On March 12, 2022, when the Central Board of Secondary Education declared its class 10 term 1 results, Kabir was among the highest scorers with 96 per cent marks.
He took the examinations under the general category and studied in a mainstream school, Ridge Valley. But Kabir’s education journey was supported by counsellors, therapists, and his mother who left her career as a chartered accountant (CA) to look after him. In the process, Moly also educated herself and is now an autism specialist and a behavioural therapist.
Recalling her journey, she told News18.com, “More than a moment of pride, it’s a moment of gratitude for me. I remember being told to leave all hope but how could I? I nurtured hope in my journey with Kabir. I have tried to be result-oriented instead of problem-oriented. I have taken a very clinical approach with him.”
Kabir deals with gross motor issues, had a speech delay, said his mother. She also worked with him on developing techniques to make Kabir understand things better, his attachment style, among other behvioural patterns.
“It is important to understand that he is not doing what he is doing purposefully and work towards each goal that we want to achieve,” said Molly. Kabir’s father spearheads the dermatology department at Dr Reddy’s.
Kabir too says that it was the mantra taught by his mother, “keep calm, work hard”, which helped him during his examinations. While it was tough for him to navigate through the changed pattern as CBSE held a multiple-choice question (MCQ)-style test for the first time, Kabir says that he went to the exam hall with the idea of focusing only on things he knew the answers to as stress could easily derail his performance.
While he was hoping for a good score, he did not expect to top his school and certainly not be among the top scorers across the board, said Kabir.
The teenager still faces problems in socialising, and communicating, along with other behavioural issues. He also told News18.com that he could not just sit and study for long durations like most of his peers and instead took a break after every two hours.

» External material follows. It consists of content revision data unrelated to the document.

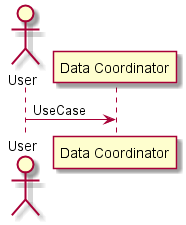
Before: docs/Solution/Data-Coordinator/UserInteraction.png, a diagram exported from PlantUML (CAADE/CloudLet). Its diagram source:
```plantuml
@startuml
actor User

User -> "Data Coordinator": UseCase

@enduml
```
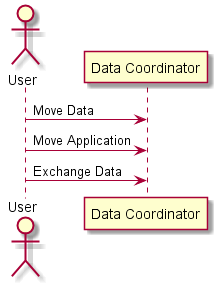
The same file after the commit.

Change to the diagram source:
```diff
@@ -1,6 +1,8 @@
 @startuml
 actor User
 
-User -> "Data Coordinator": UseCase
+User -> "Data Coordinator": Move Data
+User -> "Data Coordinator": Move Application
+User -> "Data Coordinator": Exchange Data
 
 @enduml
```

“I also tried to practice as much I could to familiarise myself with the exam pattern. I took mock papers before the exams and during the last few days focused on areas where I was lagging,” said Kabir, who is now preparing for term 2 tests, which will begin from April 26.
Confident of cracking his class 10 with good marks, Kabir aims to pursue Physics, Chemistry, Mathematics, Economics, Computer Science, and English as subjects in classes 11 and 12. He, however, is yet to decide what course to go for in college. There are “so many things that I can do”, he said.
He says that the journey started for him earlier than his peers as he had to focus on behavioural and communication skills before going to school. It was “difficult for all of us”, said Kabir, talking about his family. He says he has had to change schools a number of times. Kabir is a native of Bhubaneswar but had moved to Mumbai in 2008 for better treatment. The family shifted to Gurugram in 2013 and Kabir has been with Ridge Valley School since then, which he says is the longest he has spent in a school. He also has a younger sister.
“I worked very hard but I could achieve it through sheer luck and the determination of my parents,” he said.
Advising his peers, Kabir advised them to keep it simple, study properly, do the homework, and work hard. “Practicals are easy marks and can help anyone get high scores but not many focus on practical exams like theory exams,” he said.